How to Remember Names - Remembering Names is a Neglected Skill
Can You Picture this Guy Moonwalking?
How important is it to you that someone remember and use your name?
Remembering names of people you meet at a party is a good idea, but remembering the name of your customer is a great idea. Look no further than you own life to get the point. Do you feel more positive toward someone who addresses you by your name? Of course you do. What so many business and professional people don't get is that one of the simplest ways to gain customer loyalty is simply to remember the person's name. You don't have to have a photographic memory; you just have to follow some simple rules.
I try to make it easy for a business owner to know my name, because I like to be addressed that way. One way I do this is to use my full name when signing a credit card, not just initials. This is an opportunity for the business owner to get to know me by name. Notice that I say it's an opportunity, because it is. I read about a guy who was so intent on getting to know his customers' names that he would jot down the license plate number of whoever pulled into the parking lot. He would then run a search with the motor vehicle department to find out who owns the car. Now THAT is being serious about using a customer's name.
See if this sounds familiar to you. There is a local hardware store that I patronized for years. I would always refer to the owner by his first name. This was never reciprocated. I always put my name very clearly on the credit card slip. He didn't seem to care. I once met the guy at a social event and someone formally introduced us. Still, he never addressed me by name. A new hardware store opened in town about equidistant to the one I mentioned above. I have never returned to the no-name store again. My wife and I frequent a diner nearby where just about everybody addresses us by name, from the owner to the check out lady to the waitresses. I don't doubt that if I walked into the kitchen a dishwasher would hail me by name. This diner is one of the most expensive around, but when we go there we feel special.
How to Remember Names
There are only two things to keep in mind when trying to remember a name. These are two tips. Hint: tip number two is the most important.
1. Use mnemonics. A mnemonic device is simply a way to assist your memory. The time honored mnemonic to use when you meet someone is to associate the person's name with something outlandishly visual. You have no doubt heard of this before, but it requires some elaboration. The crazier the visual image that you form the better. For example, any time I am introduced to a guy named Phil, I picture a gigantic couch with TV's ubiquitous psychologist Dr. Phil sitting in front of it and the guy I just met lying down on it. I always associate the name Bob with someone bobbing in a pool holding onto a large beach ball. The point of all this is that we human beings remember things by association. The more outlandish the association, the more likely it is that you will remember it. It's useful to have a list in your mind of ready associations for common names. In his book, Moonwalking with Einstein: The Art and Science of Remembering Everything, journalist Joshua Foer recounted his experience at becoming a memory expert. The title of his book illustrates the importance of outlandish association. In recalling a particular event, Foer pictured Albert Einstein moonwalking. Sticks in your mind, no?
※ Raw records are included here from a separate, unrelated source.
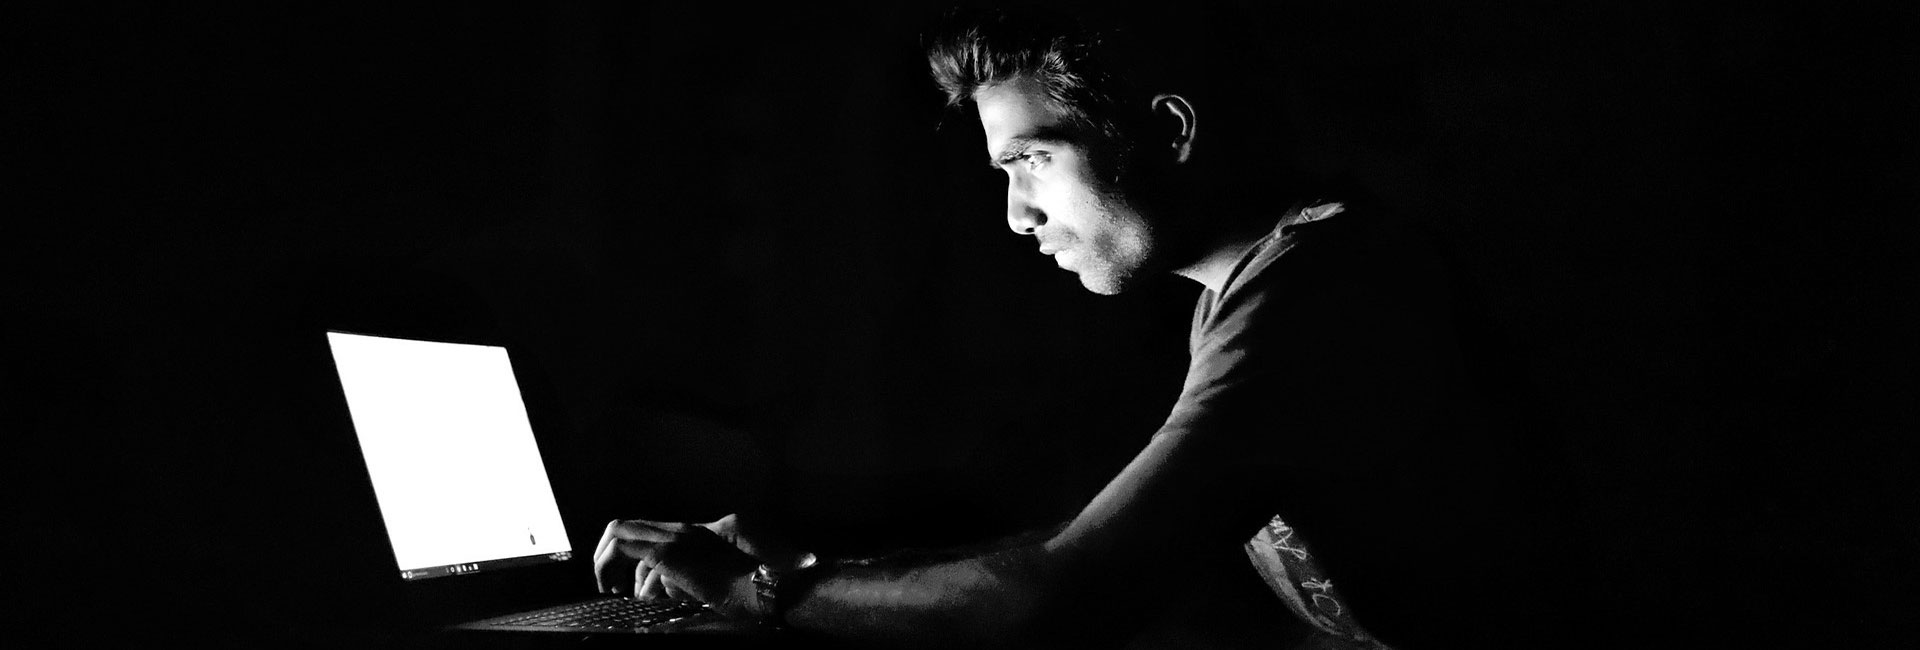
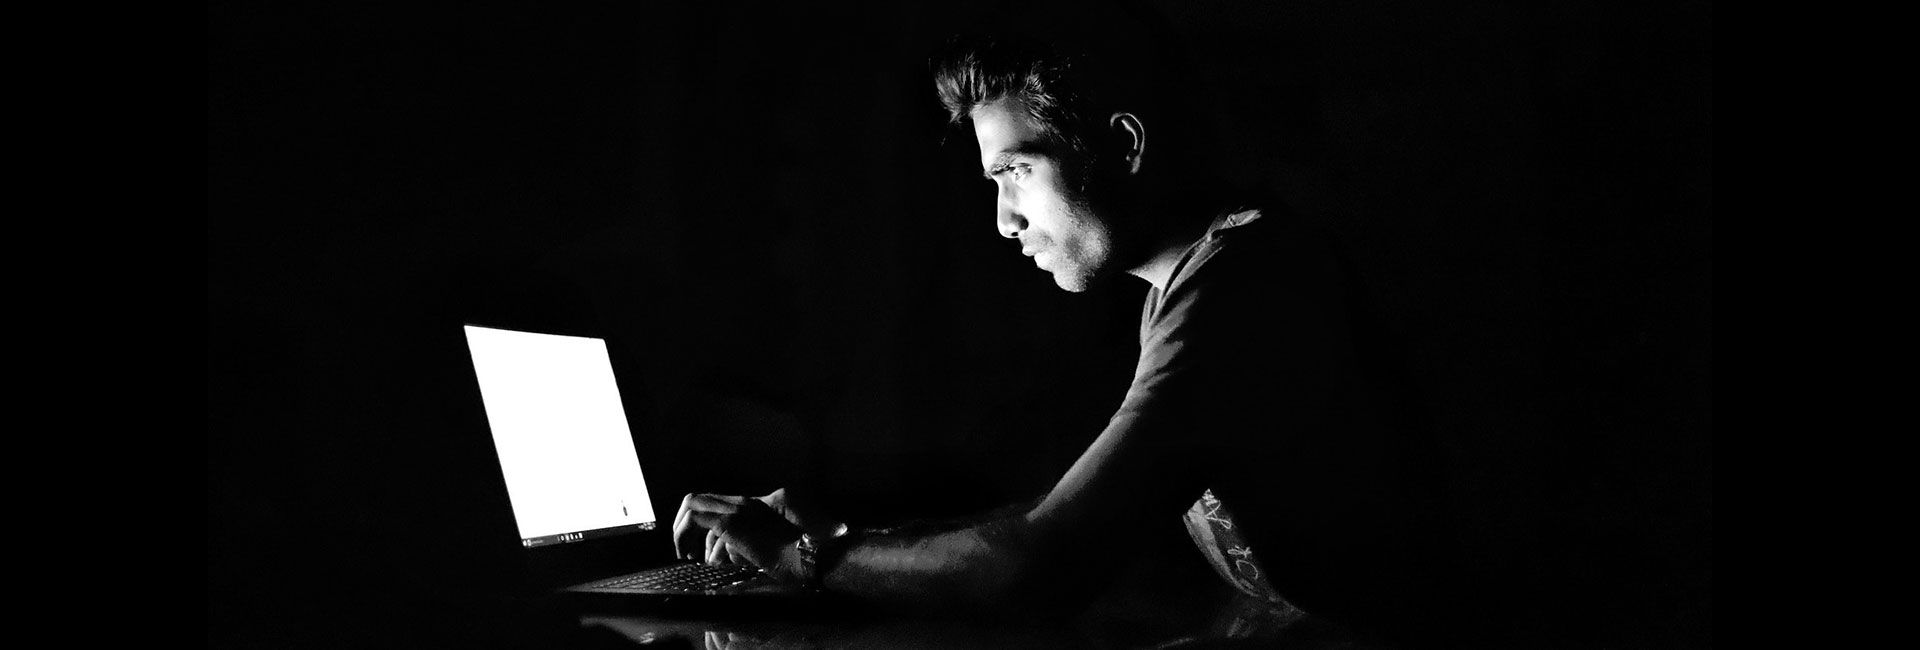
fix header-background-images add BackTop.vue in common

Changed region(s): [[0.1562, 0.0615, 0.7188, 1.0], [0.625, 0.9538, 0.6562, 0.9846]]

diff --git a/src/components/common/BackTop.vue b/src/components/common/BackTop.vue
@@ -1,0 +1,60 @@
+<!--
+  组件：BackTop返回顶部
+  隶属：Common公用
+-->
+<template>
+<div title="返回顶部" id="backTop" @click="backTop">
+  <i class="iconfont icon-fanhuidingbu1"></i>
+</div>
+</template>
+
+<script>
+export default {
+  name: 'BackTop',
+  methods: {
+    backTop () {
+      clearInterval(this.timer)
+      const target = 0
+      let speed, scrollTop
+      this.timer = setInterval(() => {
+        scrollTop = document.documentElement.scrollTop
+        speed = (target - scrollTop) / 10
+        speed = speed > 0 ? Math.ceil(speed) : Math.floor(speed)
+        if (scrollTop === target) clearInterval(this.timer)
+        document.documentElement.scrollTop =  scrollTop + speed
+      }, 30)
+    }
+  }
+}
+</script>
+
+<style lang="stylus">
+#backTop
+  position fixed
+  bottom 160px
+  right 50px
+  display flex
+  align-items center
+  justify-content center
+  width 50px
+  height 50px
+  border-radius 25px
+  background-color $main-color-1
+  cursor pointer
+  transition background-color .7s
+  &:hover
+    background-color $main-color-2
+  &::before
+    content ''
+    position absolute
+    top -3px
+    left -3px
+    height 100%
+    width 100%
+    border 2px solid $font-color
+    border-radius 50%
+  i.iconfont
+    font-size $title-fsz
+    font-weight 700
+    // color $sub-bgcolor
+</style>

diff --git a/src/App.vue b/src/App.vue
@@ -1,16 +1,18 @@
 <template>
 <div id="app">
   <router-view />
+  <back-top />
   <base-footer />
 </div>
 </template>
 
 <script>
+import BackTop from '@/components/common/BackTop'
 import Footer from '@/components/common/Footer'
 
 export default {
   name: 'App',
-  components: { BaseFooter: Footer },
+  components: { BaseFooter: Footer, BackTop },
   beforeCreate () {
     if ((navigator.userAgent.match(/(phone|pad|pod|iPhone|iPod|ios|iPad|Android|Mobile|BlackBerry|IEMobile|MQQBrowser|JUC|Fennec|wOSBrowser|BrowserNG|WebOS|Symbian|Windows Phone)/i))) {
       // TODO 待域名确定修改

diff --git a/src/assets/js/data.js b/src/assets/js/data.js
@@ -28,6 +28,9 @@ const loadPrompt = {
   noData: '暂无数据！'
 }
 
+// 页面滑动距离，显示“返回顶部”按钮
+const scrollTop = 760
+
 // 标题信息
 const aboutTitle = { mainTitle: 'ABOUT US', subTitle: '关于我们', desc1: '', desc2: '' }
 const progectsTitle = { mainTitle: 'OUR PROGECTS', subTitle: '项目展示', desc1: '积累经验', desc2: '在努力中不断成长' }
@@ -143,6 +146,7 @@ export {
   topNav,
   bottomNav,
   loadPrompt,
+  scrollTop,
   aboutTitle,
   progectsTitle,
   servicesTitle,

diff --git a/index.html b/index.html
@@ -4,7 +4,7 @@
     <meta charset="utf-8">
     <meta name="viewport" content="width=device-width,initial-scale=1.0">
     <title>SharpFactory</title>
-    <link rel="stylesheet" href="//at.alicdn.com/t/font_1356930_mo7ftamict.css">
+    <link rel="stylesheet" href="//at.alicdn.com/t/font_1356930_fevolocgcv.css">
   </head>
   <body>
     <div id="app"></div>

diff --git a/src/views/Service.vue b/src/views/Service.vue
@@ -22,7 +22,7 @@ import { servicePageInfo } from '@/assets/js/data.js'
 import Header from '@/components/common/Header'
 import PageInfo from '@/components/common/PageInfo'
 
-import HeaderBgImg from '@/assets/images/headerbg-news.jpg'
+import HeaderBgImg from '@/assets/images/headerbg-service.jpg'
 
 export default {
   name: 'AboutPage',

diff --git a/src/views/About.vue b/src/views/About.vue
@@ -22,7 +22,7 @@ import { aboutPageInfo } from '@/assets/js/data.js'
 import Header from '@/components/common/Header'
 import PageInfo from '@/components/common/PageInfo'
 
-import HeaderBgImg from '@/assets/images/headerbg-news.jpg'
+import HeaderBgImg from '@/assets/images/headerbg-about.jpg'
 
 export default {
   name: 'AboutPage',

diff --git a/src/views/Guide.vue b/src/views/Guide.vue
@@ -22,7 +22,7 @@ import { guidePageInfo } from '@/assets/js/data.js'
 import Header from '@/components/common/Header'
 import PageInfo from '@/components/common/PageInfo'
 
-import HeaderBgImg from '@/assets/images/headerbg-news.jpg'
+import HeaderBgImg from '@/assets/images/headerbg-guide.jpg'
 
 export default {
   name: 'AboutPage',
2. Pay attention. As I mentioned above, this is the most important of the two name-remembering tips. So you get the idea of making a crazy association with a person's name in order to remember it. So what? Unless you focus on the task when you are introduced you will blow the chance. We need to get into a mindset to be alert and focused when introduced, otherwise, you will forget to use the mnemonic.
What about being introduced to a person whose name you never heard before? You find yourself stuck because you can't think of an associative image for a Zeke. Here's what to do. Engage Zeke in a conversation and use his name at least three times. Yes, this may sound like you're force feeding your brain but it works. "Hi Zeke, what an interesting name. How do you spell it? Tell me Zeke, have you been to this restaurant before? Are you from around here Zeke." You get the idea. You have to focus. By the time your brief conversation ends, you may have come up with an image association of Zeke sitting on top of Mt Everest, the world's tallest peak (rhymes with Zeke) holding a gigantic "Z."
Remembering a person's name is one of the most important skills we can develop, especially if that person is a customer or prospective customer. All it takes is paying attention and making up a crazy association.
Copyright © 2012 by Russell F. Moran